Coral reefs are a support system for humans living in coastal areas. They have an impact on people’s safety, food, and livelihoods. The Coral Reefs act as natural barriers to absorb the storm surges and the force of waves keeping the people of coastal areas safe. If there are no coral reefs, we have to build a seawall manually which will be very costly, will have fewer effects, and will be damaging to the environment. Coral bleaching also impacts fishes and the people who rely on fishes for their source of income. Also, coral reef tourism is a source of income for many individuals and also contributes to a nation’s economy. 

Do You Know?

The largest and richest coral reef in the world is the Great Barrier Reef. It has been protected since the 1970s. The fish population tripled after the marine sanctuary for Apo Island in the Philippines was created in the year 1982. The marine protected areas, where fishing and fishing methods are regulated, are called Reefs at Risk Revisited. The bleached great barrier reef is a threat to our marine beauty and also to humans.

How to Stop Coral Bleaching and Protect Coral Reefs?

Either we live in coastal areas or far from the sea, we can do our part to protect the coral reefs and stop coral bleaching. Whatever we do on the land, in some ways affects the water. So, we should take care of our activities to stop the pollution which will eventually impact global warming and other activities too so that the coral reef bleaching can be stopped. 

Here are a few to-do lists to stop coral bleaching and protect the coral reefs:

  • While visiting the coral reefs, we should avoid touching them or disturbing them anyway. If we make any contact, it can damage the corals and may even kill them.

  • The cosmetics that we use may harm the coral reefs. So, we should avoid cosmetics while visiting them.

  • We should be careful while throwing the trash as marine trash is very harmful to the coral reefs. We should never throw plastics and other nonbiodegradable things near the beach or in the water to stop debris pollution. 

  • The fertilizers that we use for the plants wash away in the water which harms the marine animals and the coral reefs. We should minimize the use of fertilizers. 

  • We should try to reduce the emission of greenhouse gases. The emission of greenhouse gases causes ocean acidification and increases ocean temperature. This becomes one of the main causes of coral bleaching. 

FAQs on Coral Bleaching

1. Can Coral Bleaching Be Recovered?

Ans - There are chances that the coral reefs are recovered from the bleaching. The corals may regain their bright colours and algae. But if the causes of coral bleaching persist, there is no way that the bleaching can be reversed. We should take action to stop the causes that cause coral bleaching as soon as possible to save the coral reefs.

2. How Much Time Does it Take For the Coral Bleach to Recover?

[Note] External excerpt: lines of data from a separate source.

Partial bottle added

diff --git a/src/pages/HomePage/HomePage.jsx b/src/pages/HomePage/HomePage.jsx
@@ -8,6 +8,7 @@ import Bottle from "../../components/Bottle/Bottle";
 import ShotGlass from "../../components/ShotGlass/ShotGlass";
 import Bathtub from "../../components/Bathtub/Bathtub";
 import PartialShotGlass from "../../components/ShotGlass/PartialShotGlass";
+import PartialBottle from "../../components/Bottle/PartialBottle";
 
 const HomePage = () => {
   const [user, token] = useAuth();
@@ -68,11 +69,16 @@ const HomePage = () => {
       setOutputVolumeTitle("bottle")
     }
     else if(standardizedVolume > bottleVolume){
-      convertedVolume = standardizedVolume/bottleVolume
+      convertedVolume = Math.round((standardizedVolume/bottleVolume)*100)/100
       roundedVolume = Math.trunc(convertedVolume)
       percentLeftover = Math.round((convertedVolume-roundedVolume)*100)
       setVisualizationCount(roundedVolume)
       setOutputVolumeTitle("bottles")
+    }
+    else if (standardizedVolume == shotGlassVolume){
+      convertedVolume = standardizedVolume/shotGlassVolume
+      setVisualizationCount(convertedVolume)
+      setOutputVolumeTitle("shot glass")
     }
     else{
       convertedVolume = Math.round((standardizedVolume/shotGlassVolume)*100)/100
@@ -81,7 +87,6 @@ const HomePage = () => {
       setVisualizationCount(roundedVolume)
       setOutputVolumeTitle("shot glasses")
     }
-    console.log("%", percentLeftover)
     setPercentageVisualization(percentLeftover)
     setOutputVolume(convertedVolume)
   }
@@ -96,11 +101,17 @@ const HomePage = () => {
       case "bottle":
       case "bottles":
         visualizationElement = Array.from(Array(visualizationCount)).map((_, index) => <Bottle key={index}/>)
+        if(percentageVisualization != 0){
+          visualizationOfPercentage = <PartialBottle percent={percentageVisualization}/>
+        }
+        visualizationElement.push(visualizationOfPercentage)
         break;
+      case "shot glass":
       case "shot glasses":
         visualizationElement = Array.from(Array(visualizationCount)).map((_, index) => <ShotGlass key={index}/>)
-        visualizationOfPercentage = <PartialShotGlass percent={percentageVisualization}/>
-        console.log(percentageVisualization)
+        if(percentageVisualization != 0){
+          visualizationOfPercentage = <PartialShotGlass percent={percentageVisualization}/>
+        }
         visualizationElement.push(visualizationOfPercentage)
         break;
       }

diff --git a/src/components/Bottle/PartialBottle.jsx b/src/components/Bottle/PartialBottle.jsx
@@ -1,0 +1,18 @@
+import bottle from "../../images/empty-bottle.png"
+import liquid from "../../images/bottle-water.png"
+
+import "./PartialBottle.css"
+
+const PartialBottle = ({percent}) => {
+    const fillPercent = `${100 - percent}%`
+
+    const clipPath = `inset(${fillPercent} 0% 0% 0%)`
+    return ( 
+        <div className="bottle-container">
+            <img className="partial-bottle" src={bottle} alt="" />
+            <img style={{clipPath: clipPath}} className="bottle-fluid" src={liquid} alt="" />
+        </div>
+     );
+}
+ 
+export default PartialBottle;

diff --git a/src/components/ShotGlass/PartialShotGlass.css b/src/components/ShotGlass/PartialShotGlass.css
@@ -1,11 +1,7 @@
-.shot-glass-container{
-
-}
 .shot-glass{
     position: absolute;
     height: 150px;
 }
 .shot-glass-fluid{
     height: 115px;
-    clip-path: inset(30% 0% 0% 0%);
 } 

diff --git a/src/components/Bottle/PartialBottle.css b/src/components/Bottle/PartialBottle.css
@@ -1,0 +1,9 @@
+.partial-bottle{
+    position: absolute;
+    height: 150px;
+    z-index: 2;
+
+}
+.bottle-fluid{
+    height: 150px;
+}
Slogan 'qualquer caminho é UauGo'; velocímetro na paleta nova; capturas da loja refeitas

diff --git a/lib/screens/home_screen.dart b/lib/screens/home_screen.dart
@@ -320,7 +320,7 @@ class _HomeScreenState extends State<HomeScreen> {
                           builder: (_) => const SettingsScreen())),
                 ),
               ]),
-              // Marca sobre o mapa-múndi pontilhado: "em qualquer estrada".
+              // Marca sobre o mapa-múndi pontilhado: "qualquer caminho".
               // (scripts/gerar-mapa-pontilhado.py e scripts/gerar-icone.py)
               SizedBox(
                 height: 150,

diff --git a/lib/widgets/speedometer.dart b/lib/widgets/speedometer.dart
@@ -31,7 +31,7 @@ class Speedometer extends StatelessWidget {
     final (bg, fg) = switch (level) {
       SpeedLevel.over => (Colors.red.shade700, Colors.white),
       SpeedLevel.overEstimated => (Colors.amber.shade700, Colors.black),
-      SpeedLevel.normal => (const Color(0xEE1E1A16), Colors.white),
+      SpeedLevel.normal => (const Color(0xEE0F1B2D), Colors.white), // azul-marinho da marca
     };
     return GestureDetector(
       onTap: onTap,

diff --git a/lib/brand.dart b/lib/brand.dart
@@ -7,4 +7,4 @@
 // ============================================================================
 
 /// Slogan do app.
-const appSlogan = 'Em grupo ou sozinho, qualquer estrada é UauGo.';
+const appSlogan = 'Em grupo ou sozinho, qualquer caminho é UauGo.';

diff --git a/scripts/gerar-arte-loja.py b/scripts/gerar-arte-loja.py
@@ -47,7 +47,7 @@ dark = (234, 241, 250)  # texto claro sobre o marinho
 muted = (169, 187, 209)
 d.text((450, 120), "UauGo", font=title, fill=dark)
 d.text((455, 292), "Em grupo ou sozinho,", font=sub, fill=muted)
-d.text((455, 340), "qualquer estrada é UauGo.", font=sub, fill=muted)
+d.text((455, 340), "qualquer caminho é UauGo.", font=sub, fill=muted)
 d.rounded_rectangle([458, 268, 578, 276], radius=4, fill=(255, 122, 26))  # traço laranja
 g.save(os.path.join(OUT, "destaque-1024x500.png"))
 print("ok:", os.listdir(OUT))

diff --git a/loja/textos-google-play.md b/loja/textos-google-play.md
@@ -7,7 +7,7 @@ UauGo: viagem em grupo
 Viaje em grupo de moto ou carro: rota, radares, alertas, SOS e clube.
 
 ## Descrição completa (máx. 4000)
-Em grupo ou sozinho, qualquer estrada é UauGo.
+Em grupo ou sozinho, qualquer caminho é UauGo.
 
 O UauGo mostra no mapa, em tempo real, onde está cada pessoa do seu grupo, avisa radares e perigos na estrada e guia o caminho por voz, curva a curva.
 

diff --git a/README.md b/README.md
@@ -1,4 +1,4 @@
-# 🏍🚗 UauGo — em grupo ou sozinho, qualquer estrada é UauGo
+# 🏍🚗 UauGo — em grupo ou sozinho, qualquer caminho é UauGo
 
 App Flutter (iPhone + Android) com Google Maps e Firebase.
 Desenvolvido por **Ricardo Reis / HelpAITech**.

Ans - As per the study, the corals may take decades (9 to 11 years) to recover from bleaching on the condition that re bleaching has not happened. The time required for the coral to recover from bleaching also depends on their habitat and their species. 

3. What are the Ecological Impacts of Coral Bleaching?

Ans - Ecological impacts of coral bleaching are:

  • The bleached corals have reduced growth rates, increased susceptibility to diseases, decrease reproductive capacity and elevate mortality rates.

  • When the corals die because of bleaching, they decline in genetic and species diversity. 

  • When more susceptible species are killed by bleaching, change in coral community composition occurs.

  • When a change in coral community composition occurs, it also affects the species that depend on them. Few such examples are of fish and invertebrates who rely on coral reefs for food, shelter, and habitat.

  • Change in abundance and composition of reef fish assemblages occurs when coral reefs die.